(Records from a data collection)
——

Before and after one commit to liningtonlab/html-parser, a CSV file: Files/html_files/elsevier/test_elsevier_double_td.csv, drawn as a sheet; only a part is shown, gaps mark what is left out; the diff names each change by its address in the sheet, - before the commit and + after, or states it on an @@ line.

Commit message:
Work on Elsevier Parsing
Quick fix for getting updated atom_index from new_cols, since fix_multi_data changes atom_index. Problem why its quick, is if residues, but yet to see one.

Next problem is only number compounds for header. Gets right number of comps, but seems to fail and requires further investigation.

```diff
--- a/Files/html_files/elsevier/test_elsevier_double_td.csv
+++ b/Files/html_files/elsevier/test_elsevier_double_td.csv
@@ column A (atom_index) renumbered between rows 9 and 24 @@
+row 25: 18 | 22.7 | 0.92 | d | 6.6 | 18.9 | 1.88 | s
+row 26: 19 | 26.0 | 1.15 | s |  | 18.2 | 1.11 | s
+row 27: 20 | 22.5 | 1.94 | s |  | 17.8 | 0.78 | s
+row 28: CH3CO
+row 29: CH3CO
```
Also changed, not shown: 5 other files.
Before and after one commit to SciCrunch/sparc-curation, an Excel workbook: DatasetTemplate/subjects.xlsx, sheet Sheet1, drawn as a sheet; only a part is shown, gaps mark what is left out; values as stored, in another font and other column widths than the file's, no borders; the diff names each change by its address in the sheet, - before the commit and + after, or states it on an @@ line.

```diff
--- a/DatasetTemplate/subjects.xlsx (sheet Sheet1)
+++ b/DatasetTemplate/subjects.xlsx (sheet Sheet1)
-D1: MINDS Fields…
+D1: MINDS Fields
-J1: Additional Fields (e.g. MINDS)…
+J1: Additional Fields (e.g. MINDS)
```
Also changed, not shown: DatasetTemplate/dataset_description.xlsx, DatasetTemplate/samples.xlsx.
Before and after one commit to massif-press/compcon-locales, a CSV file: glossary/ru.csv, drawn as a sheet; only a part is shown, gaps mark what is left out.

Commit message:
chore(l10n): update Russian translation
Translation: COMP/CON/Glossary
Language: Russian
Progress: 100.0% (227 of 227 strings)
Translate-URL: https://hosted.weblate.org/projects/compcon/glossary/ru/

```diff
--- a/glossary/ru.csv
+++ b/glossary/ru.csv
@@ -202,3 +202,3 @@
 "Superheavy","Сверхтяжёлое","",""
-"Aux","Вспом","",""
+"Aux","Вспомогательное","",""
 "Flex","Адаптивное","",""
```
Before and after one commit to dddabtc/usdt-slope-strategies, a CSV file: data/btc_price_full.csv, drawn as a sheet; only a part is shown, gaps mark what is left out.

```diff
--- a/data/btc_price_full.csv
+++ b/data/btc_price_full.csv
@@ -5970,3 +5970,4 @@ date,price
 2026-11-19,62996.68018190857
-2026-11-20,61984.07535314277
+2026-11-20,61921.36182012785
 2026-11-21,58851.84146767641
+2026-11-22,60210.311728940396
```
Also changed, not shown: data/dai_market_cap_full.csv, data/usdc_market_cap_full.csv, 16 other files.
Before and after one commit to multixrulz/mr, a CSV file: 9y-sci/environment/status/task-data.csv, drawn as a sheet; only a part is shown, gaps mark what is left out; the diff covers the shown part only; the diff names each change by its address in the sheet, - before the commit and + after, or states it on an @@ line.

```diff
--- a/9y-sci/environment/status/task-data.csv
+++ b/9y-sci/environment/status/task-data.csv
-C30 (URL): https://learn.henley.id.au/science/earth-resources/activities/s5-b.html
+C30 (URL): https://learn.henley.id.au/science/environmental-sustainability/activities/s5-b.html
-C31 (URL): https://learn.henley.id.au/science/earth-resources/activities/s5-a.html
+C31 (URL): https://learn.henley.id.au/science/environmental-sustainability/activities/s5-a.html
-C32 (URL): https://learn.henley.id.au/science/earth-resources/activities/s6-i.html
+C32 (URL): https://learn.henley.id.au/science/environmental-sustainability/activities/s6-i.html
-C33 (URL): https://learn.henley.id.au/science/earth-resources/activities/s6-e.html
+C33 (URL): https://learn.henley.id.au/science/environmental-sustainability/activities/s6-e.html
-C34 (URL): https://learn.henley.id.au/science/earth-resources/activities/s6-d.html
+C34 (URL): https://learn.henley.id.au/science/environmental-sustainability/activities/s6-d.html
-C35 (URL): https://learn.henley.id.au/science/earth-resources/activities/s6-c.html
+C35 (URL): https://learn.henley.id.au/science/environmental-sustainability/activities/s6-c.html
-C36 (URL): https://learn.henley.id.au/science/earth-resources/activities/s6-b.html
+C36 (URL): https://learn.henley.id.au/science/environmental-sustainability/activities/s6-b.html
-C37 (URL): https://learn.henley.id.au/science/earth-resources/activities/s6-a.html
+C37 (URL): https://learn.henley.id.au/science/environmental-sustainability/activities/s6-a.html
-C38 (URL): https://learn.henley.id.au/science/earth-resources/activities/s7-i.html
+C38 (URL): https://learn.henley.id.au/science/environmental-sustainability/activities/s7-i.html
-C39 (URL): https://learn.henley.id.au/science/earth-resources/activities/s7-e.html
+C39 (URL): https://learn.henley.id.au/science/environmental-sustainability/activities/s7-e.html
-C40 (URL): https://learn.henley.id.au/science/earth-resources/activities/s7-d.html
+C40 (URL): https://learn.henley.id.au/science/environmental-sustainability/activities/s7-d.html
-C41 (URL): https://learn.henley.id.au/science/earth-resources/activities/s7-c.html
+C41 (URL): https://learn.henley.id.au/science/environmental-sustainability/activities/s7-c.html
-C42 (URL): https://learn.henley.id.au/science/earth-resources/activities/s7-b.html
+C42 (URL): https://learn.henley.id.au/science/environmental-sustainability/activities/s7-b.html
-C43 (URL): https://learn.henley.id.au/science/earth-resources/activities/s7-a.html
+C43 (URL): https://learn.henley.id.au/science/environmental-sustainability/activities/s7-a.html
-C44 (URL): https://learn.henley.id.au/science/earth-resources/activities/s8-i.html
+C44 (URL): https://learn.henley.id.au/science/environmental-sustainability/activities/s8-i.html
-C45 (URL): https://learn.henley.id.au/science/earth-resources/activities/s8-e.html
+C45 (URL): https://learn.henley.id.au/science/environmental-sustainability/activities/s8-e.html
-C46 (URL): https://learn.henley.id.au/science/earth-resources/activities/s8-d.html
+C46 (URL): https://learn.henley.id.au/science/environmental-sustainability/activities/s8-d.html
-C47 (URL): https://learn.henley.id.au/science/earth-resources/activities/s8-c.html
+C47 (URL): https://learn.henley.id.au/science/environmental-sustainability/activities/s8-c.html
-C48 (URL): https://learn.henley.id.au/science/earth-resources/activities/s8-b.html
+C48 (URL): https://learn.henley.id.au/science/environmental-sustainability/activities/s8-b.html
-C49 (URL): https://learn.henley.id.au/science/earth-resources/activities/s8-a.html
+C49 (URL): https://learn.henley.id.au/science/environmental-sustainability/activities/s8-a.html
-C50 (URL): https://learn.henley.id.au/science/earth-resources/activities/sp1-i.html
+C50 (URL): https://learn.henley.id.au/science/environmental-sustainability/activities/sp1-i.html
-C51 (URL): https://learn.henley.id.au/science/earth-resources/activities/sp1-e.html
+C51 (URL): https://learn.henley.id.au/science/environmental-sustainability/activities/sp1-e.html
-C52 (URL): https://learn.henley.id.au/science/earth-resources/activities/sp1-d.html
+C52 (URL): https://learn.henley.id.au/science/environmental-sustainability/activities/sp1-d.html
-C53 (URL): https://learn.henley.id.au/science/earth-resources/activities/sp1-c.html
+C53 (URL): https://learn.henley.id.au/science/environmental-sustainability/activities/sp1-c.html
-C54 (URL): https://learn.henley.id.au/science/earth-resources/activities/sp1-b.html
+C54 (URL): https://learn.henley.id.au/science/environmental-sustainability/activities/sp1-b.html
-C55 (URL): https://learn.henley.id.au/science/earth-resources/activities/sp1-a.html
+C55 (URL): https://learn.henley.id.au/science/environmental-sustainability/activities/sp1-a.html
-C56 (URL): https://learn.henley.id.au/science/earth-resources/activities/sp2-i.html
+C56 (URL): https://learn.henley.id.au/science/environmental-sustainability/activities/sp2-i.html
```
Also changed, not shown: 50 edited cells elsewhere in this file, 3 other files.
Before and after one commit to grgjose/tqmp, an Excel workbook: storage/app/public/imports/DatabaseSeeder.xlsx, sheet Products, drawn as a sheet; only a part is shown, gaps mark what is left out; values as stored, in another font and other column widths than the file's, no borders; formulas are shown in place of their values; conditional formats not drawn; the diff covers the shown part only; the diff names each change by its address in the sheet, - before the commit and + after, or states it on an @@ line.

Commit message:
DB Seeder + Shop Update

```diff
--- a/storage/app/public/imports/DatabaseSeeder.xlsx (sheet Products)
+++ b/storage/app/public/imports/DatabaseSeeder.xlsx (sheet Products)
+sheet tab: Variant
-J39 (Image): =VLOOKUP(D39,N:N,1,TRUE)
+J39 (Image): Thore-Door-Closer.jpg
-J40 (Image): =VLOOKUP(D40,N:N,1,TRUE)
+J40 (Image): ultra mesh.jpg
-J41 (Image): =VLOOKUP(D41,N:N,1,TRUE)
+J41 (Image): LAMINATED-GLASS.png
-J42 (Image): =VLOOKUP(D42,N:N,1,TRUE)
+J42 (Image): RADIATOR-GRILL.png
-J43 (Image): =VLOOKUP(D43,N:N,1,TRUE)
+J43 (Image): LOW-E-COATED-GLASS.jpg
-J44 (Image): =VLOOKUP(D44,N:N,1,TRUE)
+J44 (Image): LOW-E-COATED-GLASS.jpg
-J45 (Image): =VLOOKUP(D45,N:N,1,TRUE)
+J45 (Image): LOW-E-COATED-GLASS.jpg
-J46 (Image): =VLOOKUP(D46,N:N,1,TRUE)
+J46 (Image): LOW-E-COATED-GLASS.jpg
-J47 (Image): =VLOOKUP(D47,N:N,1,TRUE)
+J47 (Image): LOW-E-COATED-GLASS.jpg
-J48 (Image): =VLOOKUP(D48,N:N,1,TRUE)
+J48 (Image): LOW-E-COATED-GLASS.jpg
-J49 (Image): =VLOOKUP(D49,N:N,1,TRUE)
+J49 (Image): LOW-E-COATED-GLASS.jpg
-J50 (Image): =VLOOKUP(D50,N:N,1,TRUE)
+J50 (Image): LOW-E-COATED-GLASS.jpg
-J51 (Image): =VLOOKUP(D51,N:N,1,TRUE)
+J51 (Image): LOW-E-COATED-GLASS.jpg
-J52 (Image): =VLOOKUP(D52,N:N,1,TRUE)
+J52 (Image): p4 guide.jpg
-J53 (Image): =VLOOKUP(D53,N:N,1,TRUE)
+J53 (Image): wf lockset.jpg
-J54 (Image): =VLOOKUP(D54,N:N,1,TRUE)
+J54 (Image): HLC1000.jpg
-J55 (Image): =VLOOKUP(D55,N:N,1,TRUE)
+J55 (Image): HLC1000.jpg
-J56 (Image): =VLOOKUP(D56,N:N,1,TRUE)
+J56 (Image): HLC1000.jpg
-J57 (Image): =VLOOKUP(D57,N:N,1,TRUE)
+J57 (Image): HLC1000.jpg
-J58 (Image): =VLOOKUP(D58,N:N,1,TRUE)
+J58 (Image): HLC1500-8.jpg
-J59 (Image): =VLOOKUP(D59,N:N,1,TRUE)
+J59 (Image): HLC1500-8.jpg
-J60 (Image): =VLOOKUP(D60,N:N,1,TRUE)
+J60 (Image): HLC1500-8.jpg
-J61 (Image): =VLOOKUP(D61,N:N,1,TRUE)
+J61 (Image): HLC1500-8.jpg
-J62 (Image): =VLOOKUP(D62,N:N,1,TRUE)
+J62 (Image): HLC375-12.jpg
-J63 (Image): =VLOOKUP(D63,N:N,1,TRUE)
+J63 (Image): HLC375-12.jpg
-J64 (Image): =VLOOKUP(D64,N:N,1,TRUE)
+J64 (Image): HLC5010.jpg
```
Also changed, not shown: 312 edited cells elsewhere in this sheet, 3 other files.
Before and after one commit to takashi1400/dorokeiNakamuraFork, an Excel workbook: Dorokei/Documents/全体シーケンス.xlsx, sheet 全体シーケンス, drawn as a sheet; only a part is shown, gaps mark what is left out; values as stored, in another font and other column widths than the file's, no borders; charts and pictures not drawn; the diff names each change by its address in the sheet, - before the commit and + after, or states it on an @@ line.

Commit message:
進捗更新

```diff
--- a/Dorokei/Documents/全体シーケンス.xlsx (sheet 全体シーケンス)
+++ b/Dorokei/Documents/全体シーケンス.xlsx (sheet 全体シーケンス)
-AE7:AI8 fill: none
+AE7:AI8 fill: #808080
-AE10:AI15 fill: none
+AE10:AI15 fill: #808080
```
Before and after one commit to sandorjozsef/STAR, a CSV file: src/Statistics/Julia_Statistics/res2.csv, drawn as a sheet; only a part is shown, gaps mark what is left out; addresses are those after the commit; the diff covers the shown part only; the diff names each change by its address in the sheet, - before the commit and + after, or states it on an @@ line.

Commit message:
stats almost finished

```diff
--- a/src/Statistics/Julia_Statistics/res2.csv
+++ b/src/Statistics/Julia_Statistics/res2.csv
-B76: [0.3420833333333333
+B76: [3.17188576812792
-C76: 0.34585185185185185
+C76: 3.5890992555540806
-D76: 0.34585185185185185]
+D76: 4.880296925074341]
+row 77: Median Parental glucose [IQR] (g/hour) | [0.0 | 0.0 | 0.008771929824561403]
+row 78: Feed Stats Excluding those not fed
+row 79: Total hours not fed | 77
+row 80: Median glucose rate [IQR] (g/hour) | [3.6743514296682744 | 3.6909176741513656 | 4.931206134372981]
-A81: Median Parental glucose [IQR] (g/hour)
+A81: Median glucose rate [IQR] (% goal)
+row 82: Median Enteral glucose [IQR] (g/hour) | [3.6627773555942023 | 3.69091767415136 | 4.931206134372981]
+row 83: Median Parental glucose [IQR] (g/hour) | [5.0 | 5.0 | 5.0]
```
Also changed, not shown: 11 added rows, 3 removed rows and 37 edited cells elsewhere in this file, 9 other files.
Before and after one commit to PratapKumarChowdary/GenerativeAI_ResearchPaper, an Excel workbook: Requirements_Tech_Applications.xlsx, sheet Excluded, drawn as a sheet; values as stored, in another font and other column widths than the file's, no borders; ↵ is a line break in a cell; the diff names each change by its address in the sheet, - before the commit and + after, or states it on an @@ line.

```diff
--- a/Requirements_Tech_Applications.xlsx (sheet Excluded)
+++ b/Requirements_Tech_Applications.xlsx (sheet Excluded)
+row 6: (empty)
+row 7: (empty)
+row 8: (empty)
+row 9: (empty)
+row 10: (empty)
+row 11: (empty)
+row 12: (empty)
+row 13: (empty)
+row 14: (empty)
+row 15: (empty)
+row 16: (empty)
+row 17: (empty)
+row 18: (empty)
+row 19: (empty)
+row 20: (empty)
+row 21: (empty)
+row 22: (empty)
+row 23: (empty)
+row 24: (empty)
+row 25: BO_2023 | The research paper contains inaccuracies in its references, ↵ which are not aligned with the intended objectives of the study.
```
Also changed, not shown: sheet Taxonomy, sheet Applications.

——

▸ **Instructions to follow**: Which of the lines above include the word "glucose"? List those lines.

▸ **Result of this task**:
+row 77: Median Parental glucose [IQR] (g/hour) | [0.0 | 0.0 | 0.008771929824561403]
+row 80: Median glucose rate [IQR] (g/hour) | [3.6743514296682744 | 3.6909176741513656 | 4.931206134372981]
-A81: Median Parental glucose [IQR] (g/hour)
+A81: Median glucose rate [IQR] (% goal)
+row 82: Median Enteral glucose [IQR] (g/hour) | [3.6627773555942023 | 3.69091767415136 | 4.931206134372981]
+row 83: Median Parental glucose [IQR] (g/hour) | [5.0 | 5.0 | 5.0]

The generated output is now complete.